While anyone, from school-age children to adults can possess Presence and hold space using that power, the three main areas of concentration for this discipline tends to be Professional Presence, Personal Presence, and Executive Presence.
Presence is NOT your image or first impression, nor is it your body language. It is largely your nonverbal persona.
I know there’ll be a reader who’ll call me out for being redundant because I said Presence is not body language but it is nonverbal.
To be clear, body language and nonverbals are not one and the same. They’re more fraternal twins than identical.
Where body language is related to physical movement and what you're doing with your body to convey a silent message, either consciously or subconsciously, non-verbals on the other hand are your actions.
A nonverbal can be something as simple as stepping ahead of a person to open the door for them, or maintaining steady eye contact. It is understandable why that example may appear ambiguous at first glance.
Consider this; the nonverbal message of steady eye contact conveys alertness and interest, and if that same person were to roll their eyes in disgust or look up and to their left as they seek to recall information, the latter would be examples of body language.
In short, nonverbals have nothing at all to do with what it may mean that your arms are crossed in front of you, if you rub your forehead, or if you’re smiling. Also, nonverbals speak to your character, and body language speaks to your thoughts.
Everyone has Presence. That’s a fact. The question is whether Your Presence is telegraphing what you want people to see and feel about you?
Your Presence is your persona, and it’s how people see you and feel you, and how you hold space based on the vibration or frequency you’re emitting.
Presence cannot be fully discussed without accounting for one’s physical space. Space is an important element because it is never empty, and it is always occupied with energy and matter.
Space relates to how we use our physicality to make ourselves known or to let others know that we exist and the extent to which they should make space for that existence.
We have all been in the Presence of a person who “sucks the air out of the room”, so to speak. Similarly, we have witnessed how a person can “light up a room” and bring lots of joy, by their mere Presence.
Space is used whether you’re standing or sitting, and how you choose to stand, for example with your shoulders back and chin raised, vs making yourself appear smaller, something far too many women practice without even thinking about it.
Space also relates to Presence in terms of which seat you choose or your designated seat at a conference table or even a dining table.
Are you at the head of the table, or are you assigned or relegated to a filler seat on the side? Perhaps you are seated to the right of the main speaker, thus making you the second most important person in the room because you’re literally their “Right Hand Person”.
The actor, Carey Grant famously said, “I acted like Carey Grant for so long, I became Carey Grant.” Now that’s a great example of holding space to act the way you want to be seen and treated, and for Carey Grant that meant being the person whom his fans expected him to be.
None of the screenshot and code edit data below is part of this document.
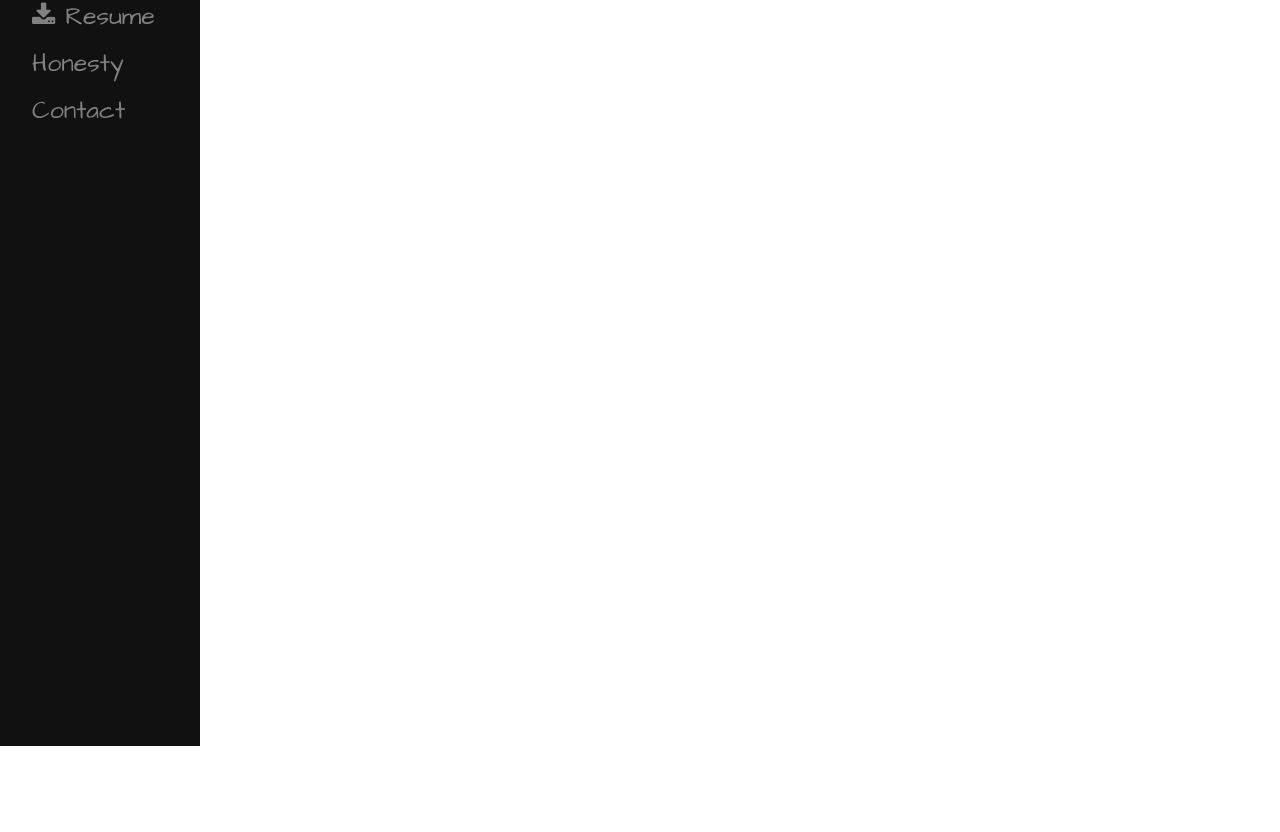
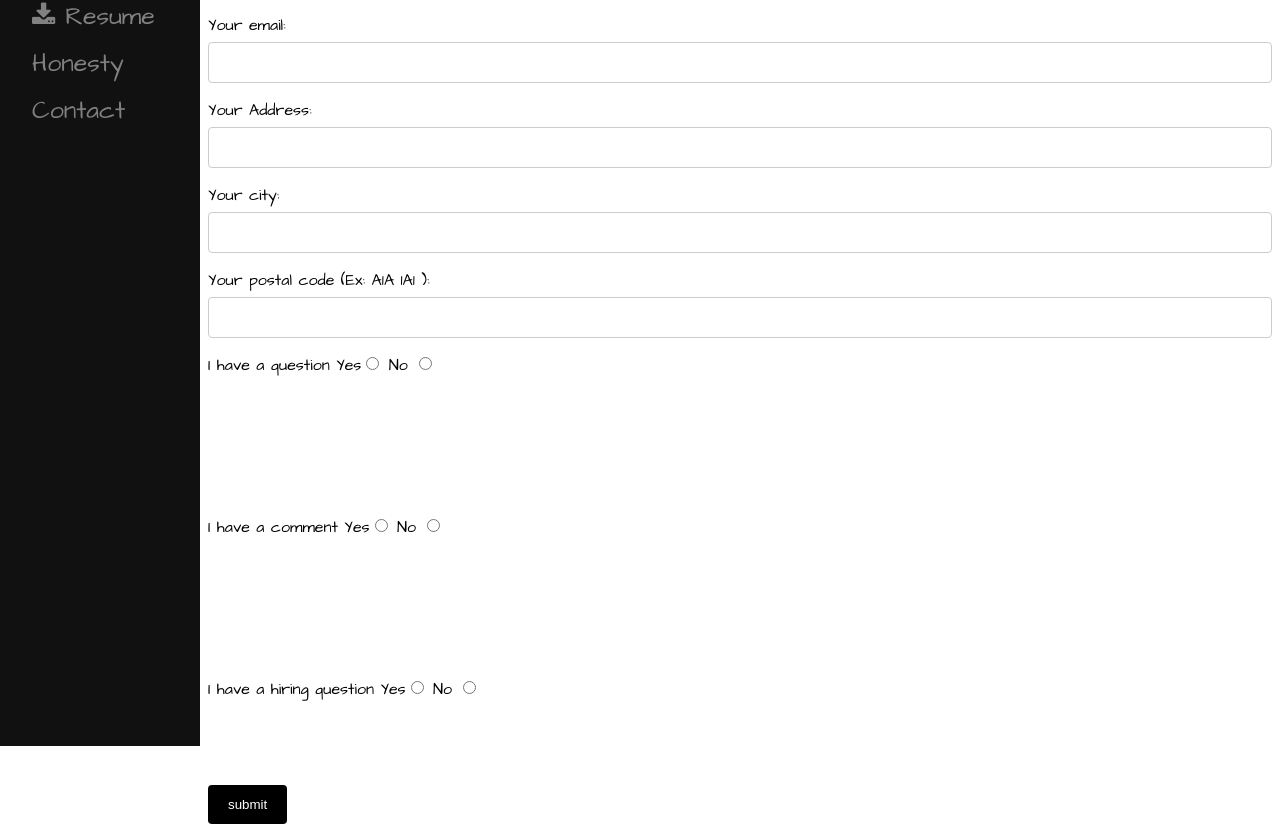
Before and after one commit to kyoous/kyoous.github.io, a plain HTML site: page contact.html in a window 1280 px wide. Shown: the part 74-906 px from the top of the page. Before the commit the page ends 800 px from the top, so only its background shows below. Drawn offline with Linux system fonts and the light colour scheme.

Commit message:
Update contact.html

```diff
--- a/contact.html
+++ b/contact.html
@@ -11,7 +11,13 @@
 
 body {
         font-family: 'Architects Daughter';
-        padding-left: 192px;
+        padding-left: 200px;
+}
+
+#page-wrap {
+    text-align: left;
+    width: 100%;
+    margin: 0 auto;
 }
 
 .sidenav {
@@ -43,6 +49,54 @@ body {
     width: 100%;
   }
 }
+input[type=text], textarea {
+  width: 100%;
+  padding: 12px;
+  border: 1px solid #ccc;
+  border-radius: 4px;
+  box-sizing: border-box;
+  margin-top: 6px;
+  margin-bottom: 16px;
+  resize: vertical;
+}
+
+input[type=submit] {
+  background-color: #000000;
+  color: white;
+  padding: 12px 20px;
+  border: none;
+  border-radius: 4px;
+  cursor: pointer;
+}
+
+input[type=email]{
+  width: 100%;
+  padding: 12px;
+  border: 1px solid #ccc;
+  border-radius: 4px;
+  box-sizing: border-box;
+  margin-top: 6px;
+  margin-bottom: 16px;
+  resize: vertical;
+}
+
+.reveal-if-active {
+  opacity: 0;
+  max-height: 0;
+  overflow: hidden;
+  transform: scale(0.8);
+  transition: 0.5s;
+}
+
+input[type="radio"]:checked ~{
+    opacity: 1;
+    max-height: 100px;
+    padding: 10px 20px;
+    transform: scale(1);
+    overflow: visible;
+  }
+
+
 
         </style>
 
@@ -55,20 +109,76 @@ body {
           <a href="contact.html"> Contact</a>
         </div>
 
+        <div id="page-wrap">
+          <h1>CONTACT FORM</h1>
+
         <form
         action="https://formspree.io/f/xeqnqzvw"
         method="POST"
       >
         <label>
           Your email:
-          <input type="email" name="_replyto">
         </label>
+          <input type="email" name="_replyto" required>
+
         <label>
-          Your message:
-          <textarea name="message"></textarea>
+            Your Address:
+          </label>
+            <input type="text" name="address" required>
+
+        <label>
+          Your city:
         </label>
-        <!-- your other form fields go here -->
-        <button type="submit">Send</button>
+          <input type="text" name="city" required>
+
+      <label>
+        Your postal code (Ex: A1A 1A1 ):
+      </label>
+        <input type="text" name="postalcode" pattern="[A-Za-z][0-9][A-Za-z] [0-9][A-Za-z][0-9]" required>
+
+        I have a question Yes<input type="radio" onclick="javascript:yesnoCheck();" name="yesno" id="yesCheck"> No <input type="radio" onclick="javascript:yesnoCheck();" name="yesno" id="noCheck"><br>
+        <div id="ifYes" style="visibility:hidden">
+            What is your question? <textarea id='yes' name='yes' style="height:90px"></textarea>
+        </div>
+
+        I have a comment Yes<input type="radio" onclick="javascript:yesnoCheck2();" name="yesno2" id="yesCheck2"> No <input type="radio" onclick="javascript:yesnoCheck2();" name="yesno2" id="noCheck2"><br>
+        <div id="ifYes2" style="visibility:hidden">
+            What is your comment? <textarea id='yes2' name='yes2' style="height:90px"></textarea>
+        </div>
+
+        I have a hiring question Yes<input type="radio" onclick="javascript:yesnoCheck3();" name="yesno3" id="yesCheck3"> No <input type="radio" onclick="javascript:yesnoCheck3();" name="yesno3" id="noCheck3"><br>
+        <div id="ifYes3" style="visibility:hidden">
+            What is the hourly rate you are looking for in dollars? (EX. 1$) <input type='text' id='yes3' name='yes3' pattern="[^[0-9]+(\.[0-9]{1,2})?$]" required>
+        </div>
+        <input type="submit" value="submit">
       </form>
+      </div>
+
+
+      <script>
+function yesnoCheck() {
+    if (document.getElementById('yesCheck').checked) {
+        document.getElementById('ifYes').style.visibility = 'visible';
+    }
+    else document.getElementById('ifYes').style.visibility = 'hidden';
+
+}
+
+function yesnoCheck2() {
+    if (document.getElementById('yesCheck2').checked) {
+        document.getElementById('ifYes2').style.visibility = 'visible';
+    }
+    else document.getElementById('ifYes2').style.visibility = 'hidden';
+
+}
+
+function yesnoCheck3() {
+    if (document.getElementById('yesCheck3').checked) {
+        document.getElementById('ifYes3').style.visibility = 'visible';
+    }
+    else document.getElementById('ifYes3').style.visibility = 'hidden';
+
+}
+      </script>
 </body>
 </html>
```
I hope you too see yourself as a complex human being, and not one dimensional. We’re all multi-dimensional, and the more we experience the many facets of life, the more we have to be aware of our Presence and what we’re conveying.
We have so much to offer every person we happen upon. Let’s consciously seek to rock every room we enter with a polished and powerful Presence.